Mature female students pursuing Canadian university degrees in science, technology, engineering and math (STEM) subjects face discrimination and other barriers, says a Brock-authored Canadian Commission for UNESCO research report.
“Most women return to school because they know they have the capacity and ability to contribute to society,” says the report, researched and written by Brock University Professor of Biology Liette Vasseur and Brock Biology master’s student Heather VanVolkenburg.
“These people are usually highly motivated and efficient in their studies in part because of their level of maturity,” says the report, which also applies to women in college programs in the trades. “Unfortunately, they face several barriers that they most likely never anticipated.”
These barriers include things like inadequate daycare, ineligibility for scholarships, and a belief that mature female students won’t produce as much research because of family commitments, says the report, titled “The Non-Linear Paths of Women in STEM: The Barriers in the Current System of Professional Training.”
The report defines ‘mature students’ as being 25 years and older.
Vasseur, who holds the UNESCO Chair on Community Sustainability: From Local to Global, presented the report at a conference in Ottawa Tuesday, Nov. 27. Following Vasseur’s keynote address, a panel discussion was held on equity and inclusion in post-secondary STEM learning that included Canada’s Chief Science Advisor Mona Nemer.
The report identifies six reasons why people don’t pursue a ‘linear’ university educational path, which typically moves from undergraduate to master’s to PhD with no or little break:
- New career options
- Need for more credentials
- Delay due to family reasons
- Need for family support
- Career prospect improvement
Unlike their male counterparts, many female mature students delayed further studies because of a widespread perception that raising a family and pursuing academic degrees and careers were incompatible goals, says the report.

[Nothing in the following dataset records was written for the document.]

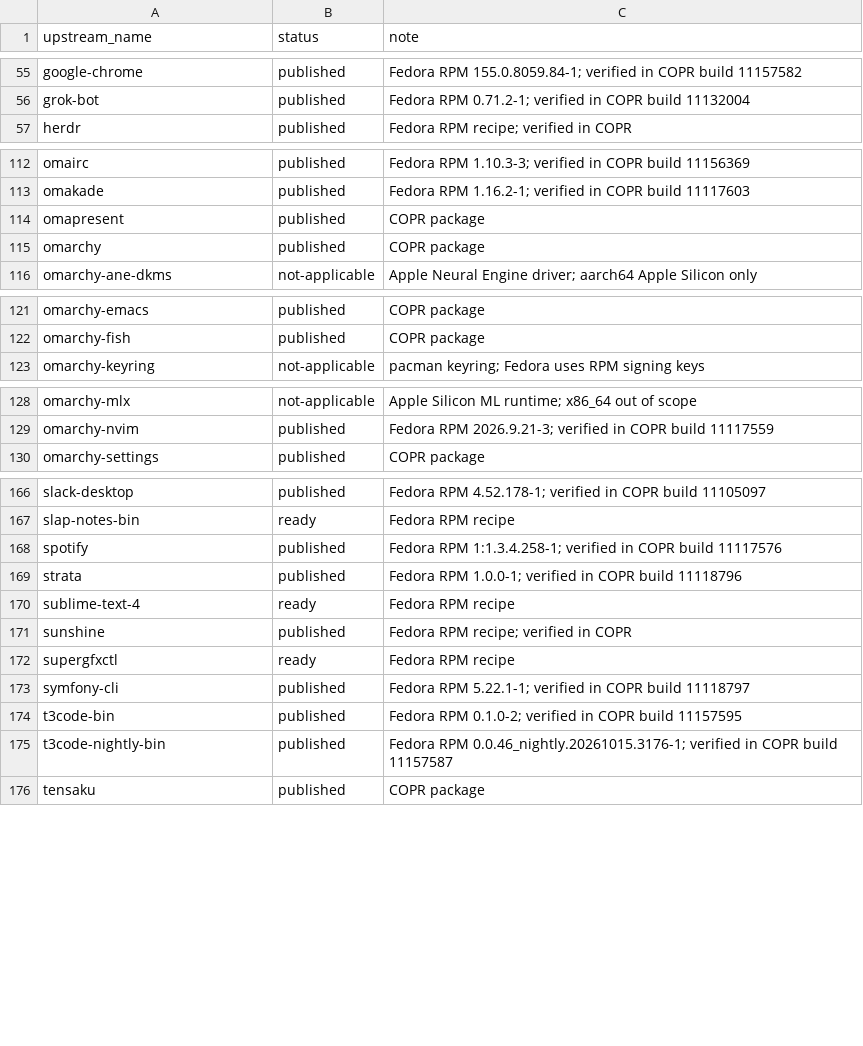
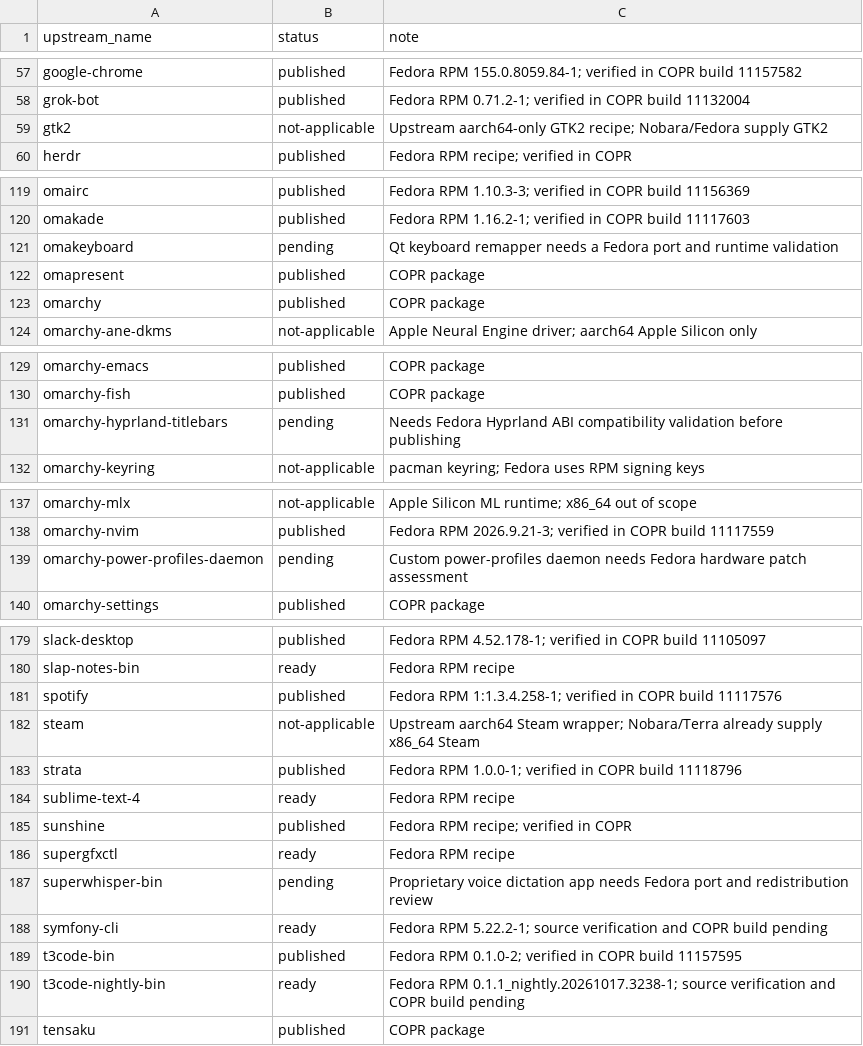
Before and after one commit to kamm3r/omadora-pkg, a TSV file: catalog.tsv, drawn as a sheet; only a part is shown, gaps mark what is left out; the diff covers the shown part only.

Commit message:
Update fourteen packages and retire redundant upstream overrides

```diff
--- a/catalog.tsv
+++ b/catalog.tsv
@@ -56,2 +58,3 @@ google-chrome	published	Fedora RPM 155.0.8059.84-1; verified in COPR build 11157
 grok-bot	published	Fedora RPM 0.71.2-1; verified in COPR build 11132004
+gtk2	not-applicable	Upstream aarch64-only GTK2 recipe; Nobara/Fedora supply GTK2
 herdr	published	Fedora RPM recipe; verified in COPR
@@ -113,2 +120,3 @@ omairc	published	Fedora RPM 1.10.3-3; verified in COPR build 11156369
 omakade	published	Fedora RPM 1.16.2-1; verified in COPR build 11117603
+omakeyboard	pending	Qt keyboard remapper needs a Fedora port and runtime validation
 omapresent	published	COPR package
@@ -122,2 +130,3 @@ omarchy-emacs	published	COPR package
 omarchy-fish	published	COPR package
+omarchy-hyprland-titlebars	pending	Needs Fedora Hyprland ABI compatibility validation before publishing
 omarchy-keyring	not-applicable	pacman keyring; Fedora uses RPM signing keys
@@ -129,2 +138,3 @@ omarchy-mlx	not-applicable	Apple Silicon ML runtime; x86_64 out of scope
 omarchy-nvim	published	Fedora RPM 2026.9.21-3; verified in COPR build 11117559
+omarchy-power-profiles-daemon	pending	Custom power-profiles daemon needs Fedora hardware patch assessment
 omarchy-settings	published	COPR package
@@ -168,2 +181,3 @@ slap-notes-bin	ready	Fedora RPM recipe
 spotify	published	Fedora RPM 1:1.3.4.258-1; verified in COPR build 11117576
+steam	not-applicable	Upstream aarch64 Steam wrapper; Nobara/Terra already supply x86_64 Steam
 strata	published	Fedora RPM 1.0.0-1; verified in COPR build 11118796
@@ -172,5 +186,6 @@ sunshine	published	Fedora RPM recipe; verified in COPR
 supergfxctl	ready	Fedora RPM recipe
-symfony-cli	published	Fedora RPM 5.22.1-1; verified in COPR build 11118797
+superwhisper-bin	pending	Proprietary voice dictation app needs Fedora port and redistribution review
+symfony-cli	ready	Fedora RPM 5.22.2-1; source verification and COPR build pending
 t3code-bin	published	Fedora RPM 0.1.0-2; verified in COPR build 11157595
-t3code-nightly-bin	published	Fedora RPM 0.0.46_nightly.20261015.3176-1; verified in COPR build 11157587
+t3code-nightly-bin	ready	Fedora RPM 0.1.1_nightly.20261017.3238-1; source verification and COPR build pending
 tensaku	published	COPR package
```
Also changed, not shown: 9 added rows and 31 edited cells elsewhere in this file, 34 other files.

This perception results in an “unconscious bias” that manifests itself in many ways, explains Vasseur.
“One woman told me she was given a less-important research project because it was believed that she wouldn’t return the next year, as she was expecting,” says Vasseur.
In another case, a mature woman had a similar experience, but in her case she was given a less-important project because she was close to retirement age.
Female students with young children may find it difficult or impossible to attend an 8 a.m. or evening class when daycare centres open at 8:30 or 9 a.m. and end by 5 or 6 p.m., Vasseur says.
Regarding financial support, the report notes that many student scholarship and employment opportunities are limited to people 30 years old and under. There are similar age caps in some post-graduate employment recruitment and retention programs.
Ironically, despite these and other barriers, mature female students have a graduation rate of 70 per cent compared to a graduation rate of 56 per cent for male mature students, says the report.
And, the graduation rate of all mature students was four times higher than for young students for the years leading into 2015, says the report.
Most universities are not particularly welcoming to mature students in general, says Vasseur.
That’s because many universities in Canada were set up in the 1950s and 60s for a new generation of youth who needed to be educated in a booming post-war job market.
The report makes a number of recommendations, including:
- Improve information for mature students, especially on things like specific awards
- Take work experience more into account for mature student admissions
- Offer more online options, especially for early morning or evening classes
- Train professors and admissions staff on unconscious bias
- Remove age limits for scholarships and student employment programs